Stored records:
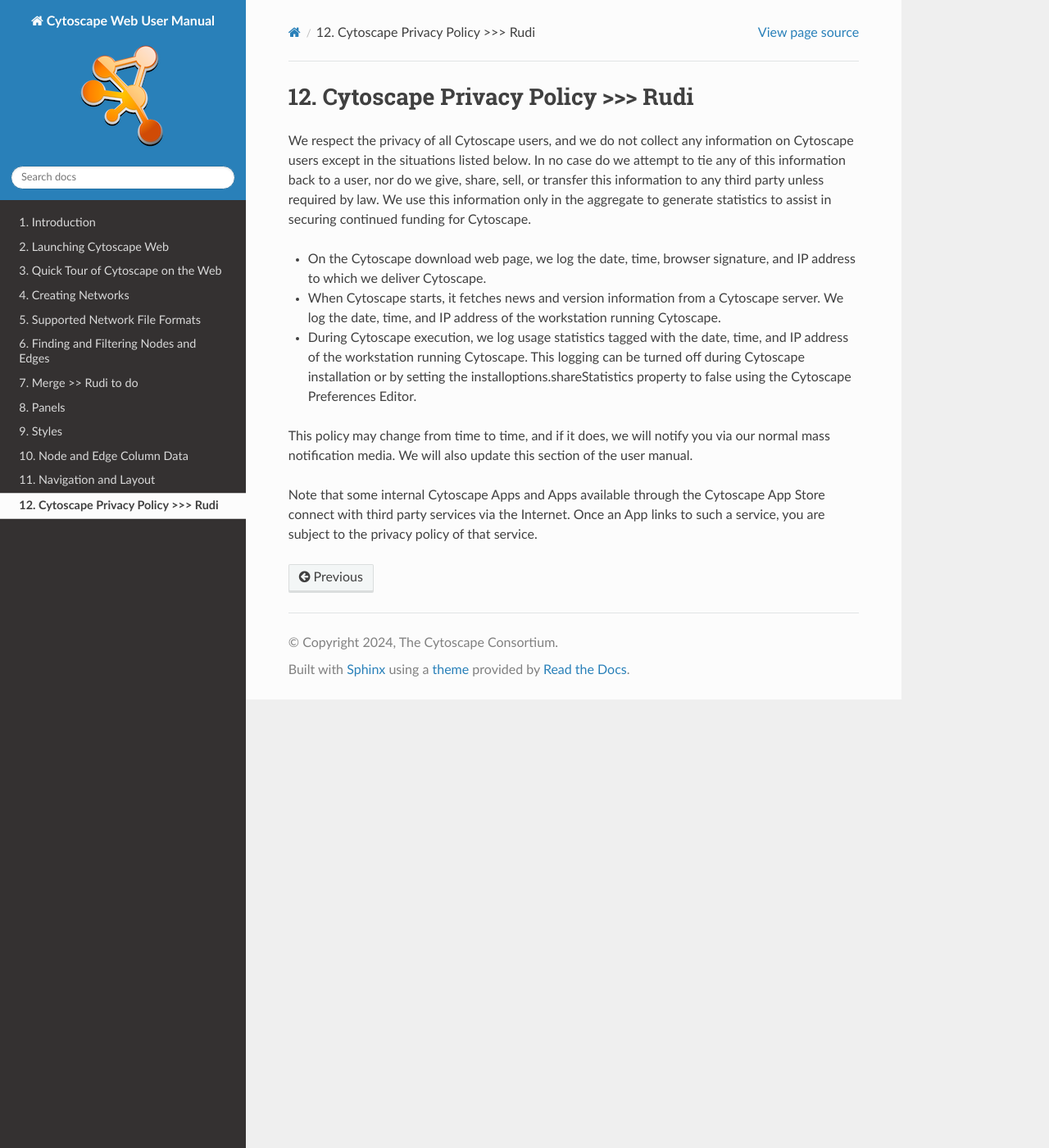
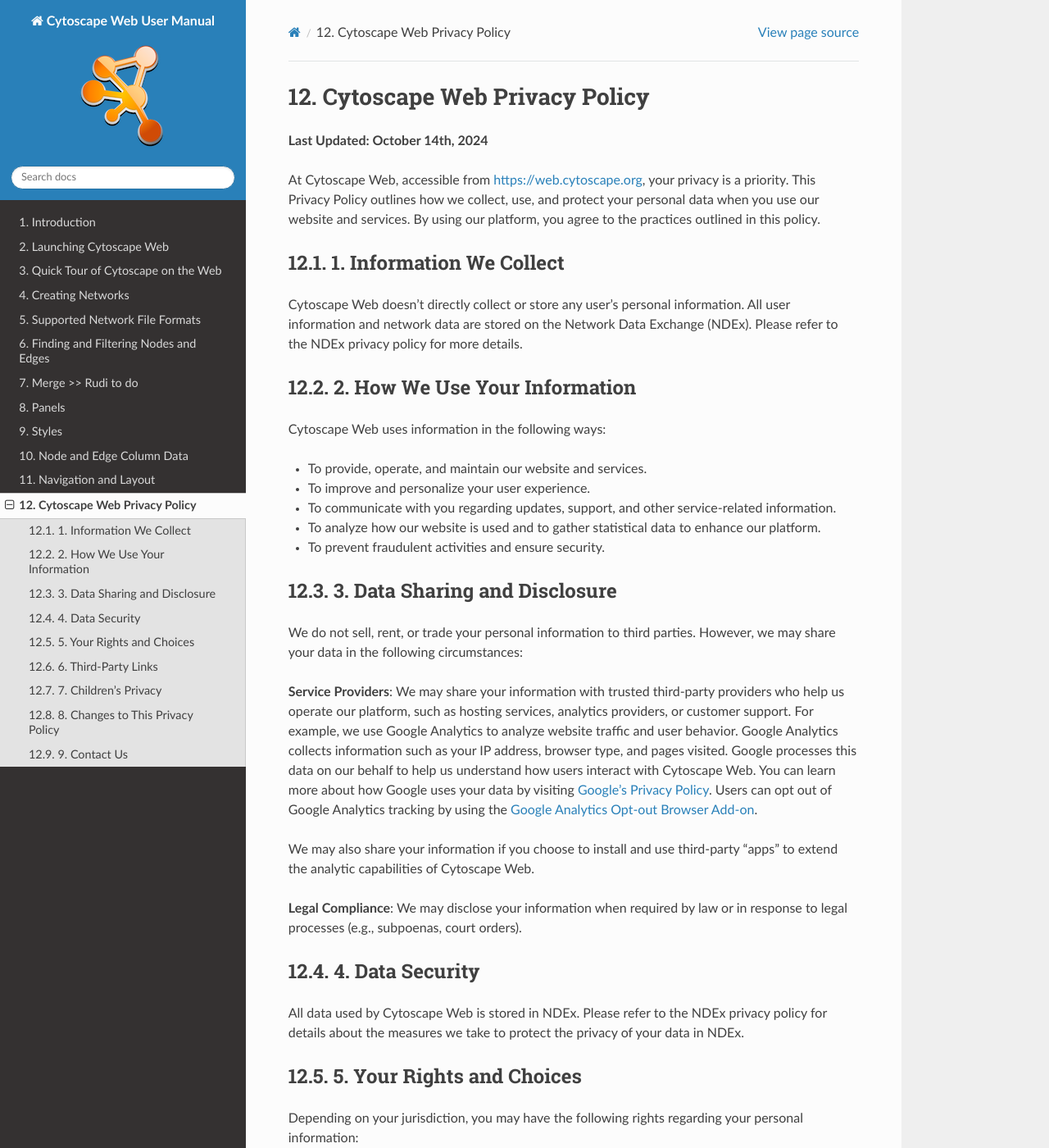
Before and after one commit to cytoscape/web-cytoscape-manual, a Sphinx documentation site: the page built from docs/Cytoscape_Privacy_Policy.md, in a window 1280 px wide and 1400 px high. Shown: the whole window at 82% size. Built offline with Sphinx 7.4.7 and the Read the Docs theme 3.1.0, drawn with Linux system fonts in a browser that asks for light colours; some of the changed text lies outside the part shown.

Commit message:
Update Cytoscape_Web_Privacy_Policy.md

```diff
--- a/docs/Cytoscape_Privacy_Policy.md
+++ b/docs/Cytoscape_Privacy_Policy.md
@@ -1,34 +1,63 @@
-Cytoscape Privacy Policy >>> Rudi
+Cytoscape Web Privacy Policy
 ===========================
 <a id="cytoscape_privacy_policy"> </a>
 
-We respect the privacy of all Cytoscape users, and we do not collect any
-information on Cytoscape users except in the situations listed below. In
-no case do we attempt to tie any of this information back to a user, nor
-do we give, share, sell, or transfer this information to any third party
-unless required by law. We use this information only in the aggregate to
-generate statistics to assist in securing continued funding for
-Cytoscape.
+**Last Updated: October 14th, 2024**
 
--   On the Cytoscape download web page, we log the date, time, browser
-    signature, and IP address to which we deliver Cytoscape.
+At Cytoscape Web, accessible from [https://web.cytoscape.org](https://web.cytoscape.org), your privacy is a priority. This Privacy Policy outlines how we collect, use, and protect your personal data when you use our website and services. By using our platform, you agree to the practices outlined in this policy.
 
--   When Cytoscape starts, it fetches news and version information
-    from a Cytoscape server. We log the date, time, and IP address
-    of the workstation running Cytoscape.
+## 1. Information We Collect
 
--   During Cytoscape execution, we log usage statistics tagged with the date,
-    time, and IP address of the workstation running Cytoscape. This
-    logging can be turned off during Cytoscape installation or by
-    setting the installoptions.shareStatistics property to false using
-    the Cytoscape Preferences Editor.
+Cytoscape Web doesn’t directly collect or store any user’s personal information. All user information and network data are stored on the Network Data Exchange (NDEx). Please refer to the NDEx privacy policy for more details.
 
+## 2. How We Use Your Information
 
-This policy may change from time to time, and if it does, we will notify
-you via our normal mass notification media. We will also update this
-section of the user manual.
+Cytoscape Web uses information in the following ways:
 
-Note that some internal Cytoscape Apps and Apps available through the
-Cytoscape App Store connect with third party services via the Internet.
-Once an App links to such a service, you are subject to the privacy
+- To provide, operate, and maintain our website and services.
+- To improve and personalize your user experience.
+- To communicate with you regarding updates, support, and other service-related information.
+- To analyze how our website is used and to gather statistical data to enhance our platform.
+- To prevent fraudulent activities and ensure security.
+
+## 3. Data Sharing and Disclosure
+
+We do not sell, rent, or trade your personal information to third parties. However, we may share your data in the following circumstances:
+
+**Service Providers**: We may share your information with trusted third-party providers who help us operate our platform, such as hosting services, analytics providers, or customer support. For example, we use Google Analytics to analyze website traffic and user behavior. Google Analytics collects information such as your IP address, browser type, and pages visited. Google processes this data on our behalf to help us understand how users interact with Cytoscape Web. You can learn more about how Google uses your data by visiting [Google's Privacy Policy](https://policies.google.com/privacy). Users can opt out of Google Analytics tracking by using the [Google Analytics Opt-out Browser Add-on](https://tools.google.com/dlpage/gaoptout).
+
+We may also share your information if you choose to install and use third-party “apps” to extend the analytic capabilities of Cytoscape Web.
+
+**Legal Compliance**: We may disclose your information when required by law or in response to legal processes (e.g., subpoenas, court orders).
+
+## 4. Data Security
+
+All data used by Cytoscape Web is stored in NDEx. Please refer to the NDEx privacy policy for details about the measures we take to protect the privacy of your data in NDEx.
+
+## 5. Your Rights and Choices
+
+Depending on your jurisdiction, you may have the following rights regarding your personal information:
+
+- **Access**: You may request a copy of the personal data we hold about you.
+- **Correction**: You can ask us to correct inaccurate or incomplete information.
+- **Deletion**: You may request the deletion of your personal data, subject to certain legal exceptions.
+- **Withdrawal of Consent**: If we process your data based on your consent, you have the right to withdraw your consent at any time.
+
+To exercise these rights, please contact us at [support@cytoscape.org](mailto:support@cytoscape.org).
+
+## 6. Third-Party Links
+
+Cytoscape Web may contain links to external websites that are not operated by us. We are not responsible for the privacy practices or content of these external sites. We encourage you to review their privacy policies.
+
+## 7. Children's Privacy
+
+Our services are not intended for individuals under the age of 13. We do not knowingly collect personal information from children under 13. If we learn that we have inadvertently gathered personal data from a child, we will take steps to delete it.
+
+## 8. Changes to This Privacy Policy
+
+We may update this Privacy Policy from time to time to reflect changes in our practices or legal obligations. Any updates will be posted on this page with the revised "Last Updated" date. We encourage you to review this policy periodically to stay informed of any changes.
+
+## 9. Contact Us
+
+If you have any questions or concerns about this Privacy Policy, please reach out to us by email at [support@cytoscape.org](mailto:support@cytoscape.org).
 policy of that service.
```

[Task to complete] Every record above must be copied exactly, and no picture may appear in the copy.

[Response to this task]
Before and after one commit to cytoscape/web-cytoscape-manual, a Sphinx documentation site: the page built from docs/Cytoscape_Privacy_Policy.md, in a window 1280 px wide and 1400 px high. Shown: the whole window at 82% size. Built offline with Sphinx 7.4.7 and the Read the Docs theme 3.1.0, drawn with Linux system fonts in a browser that asks for light colours; some of the changed text lies outside the part shown.

Commit message:
Update Cytoscape_Web_Privacy_Policy.md

```diff
--- a/docs/Cytoscape_Privacy_Policy.md
+++ b/docs/Cytoscape_Privacy_Policy.md
@@ -1,34 +1,63 @@
-Cytoscape Privacy Policy >>> Rudi
+Cytoscape Web Privacy Policy
 ===========================
 <a id="cytoscape_privacy_policy"> </a>
 
-We respect the privacy of all Cytoscape users, and we do not collect any
-information on Cytoscape users except in the situations listed below. In
-no case do we attempt to tie any of this information back to a user, nor
-do we give, share, sell, or transfer this information to any third party
-unless required by law. We use this information only in the aggregate to
-generate statistics to assist in securing continued funding for
-Cytoscape.
+**Last Updated: October 14th, 2024**
 
--   On the Cytoscape download web page, we log the date, time, browser
-    signature, and IP address to which we deliver Cytoscape.
+At Cytoscape Web, accessible from [https://web.cytoscape.org](https://web.cytoscape.org), your privacy is a priority. This Privacy Policy outlines how we collect, use, and protect your personal data when you use our website and services. By using our platform, you agree to the practices outlined in this policy.
 
--   When Cytoscape starts, it fetches news and version information
-    from a Cytoscape server. We log the date, time, and IP address
-    of the workstation running Cytoscape.
+## 1. Information We Collect
 
--   During Cytoscape execution, we log usage statistics tagged with the date,
-    time, and IP address of the workstation running Cytoscape. This
-    logging can be turned off during Cytoscape installation or by
-    setting the installoptions.shareStatistics property to false using
-    the Cytoscape Preferences Editor.
+Cytoscape Web doesn’t directly collect or store any user’s personal information. All user information and network data are stored on the Network Data Exchange (NDEx). Please refer to the NDEx privacy policy for more details.
 
+## 2. How We Use Your Information
 
-This policy may change from time to time, and if it does, we will notify
-you via our normal mass notification media. We will also update this
-section of the user manual.
+Cytoscape Web uses information in the following ways:
 
-Note that some internal Cytoscape Apps and Apps available through the
-Cytoscape App Store connect with third party services via the Internet.
-Once an App links to such a service, you are subject to the privacy
+- To provide, operate, and maintain our website and services.
+- To improve and personalize your user experience.
+- To communicate with you regarding updates, support, and other service-related information.
+- To analyze how our website is used and to gather statistical data to enhance our platform.
+- To prevent fraudulent activities and ensure security.
+
+## 3. Data Sharing and Disclosure
+
+We do not sell, rent, or trade your personal information to third parties. However, we may share your data in the following circumstances:
+
+**Service Providers**: We may share your information with trusted third-party providers who help us operate our platform, such as hosting services, analytics providers, or customer support. For example, we use Google Analytics to analyze website traffic and user behavior. Google Analytics collects information such as your IP address, browser type, and pages visited. Google processes this data on our behalf to help us understand how users interact with Cytoscape Web. You can learn more about how Google uses your data by visiting [Google's Privacy Policy](https://policies.google.com/privacy). Users can opt out of Google Analytics tracking by using the [Google Analytics Opt-out Browser Add-on](https://tools.google.com/dlpage/gaoptout).
+
+We may also share your information if you choose to install and use third-party “apps” to extend the analytic capabilities of Cytoscape Web.
+
+**Legal Compliance**: We may disclose your information when required by law or in response to legal processes (e.g., subpoenas, court orders).
+
+## 4. Data Security
+
+All data used by Cytoscape Web is stored in NDEx. Please refer to the NDEx privacy policy for details about the measures we take to protect the privacy of your data in NDEx.
+
+## 5. Your Rights and Choices
+
+Depending on your jurisdiction, you may have the following rights regarding your personal information:
+
+- **Access**: You may request a copy of the personal data we hold about you.
+- **Correction**: You can ask us to correct inaccurate or incomplete information.
+- **Deletion**: You may request the deletion of your personal data, subject to certain legal exceptions.
+- **Withdrawal of Consent**: If we process your data based on your consent, you have the right to withdraw your consent at any time.
+
+To exercise these rights, please contact us at [support@cytoscape.org](mailto:support@cytoscape.org).
+
+## 6. Third-Party Links
+
+Cytoscape Web may contain links to external websites that are not operated by us. We are not responsible for the privacy practices or content of these external sites. We encourage you to review their privacy policies.
+
+## 7. Children's Privacy
+
+Our services are not intended for individuals under the age of 13. We do not knowingly collect personal information from children under 13. If we learn that we have inadvertently gathered personal data from a child, we will take steps to delete it.
+
+## 8. Changes to This Privacy Policy
+
+We may update this Privacy Policy from time to time to reflect changes in our practices or legal obligations. Any updates will be posted on this page with the revised "Last Updated" date. We encourage you to review this policy periodically to stay informed of any changes.
+
+## 9. Contact Us
+
+If you have any questions or concerns about this Privacy Policy, please reach out to us by email at [support@cytoscape.org](mailto:support@cytoscape.org).
 policy of that service.
```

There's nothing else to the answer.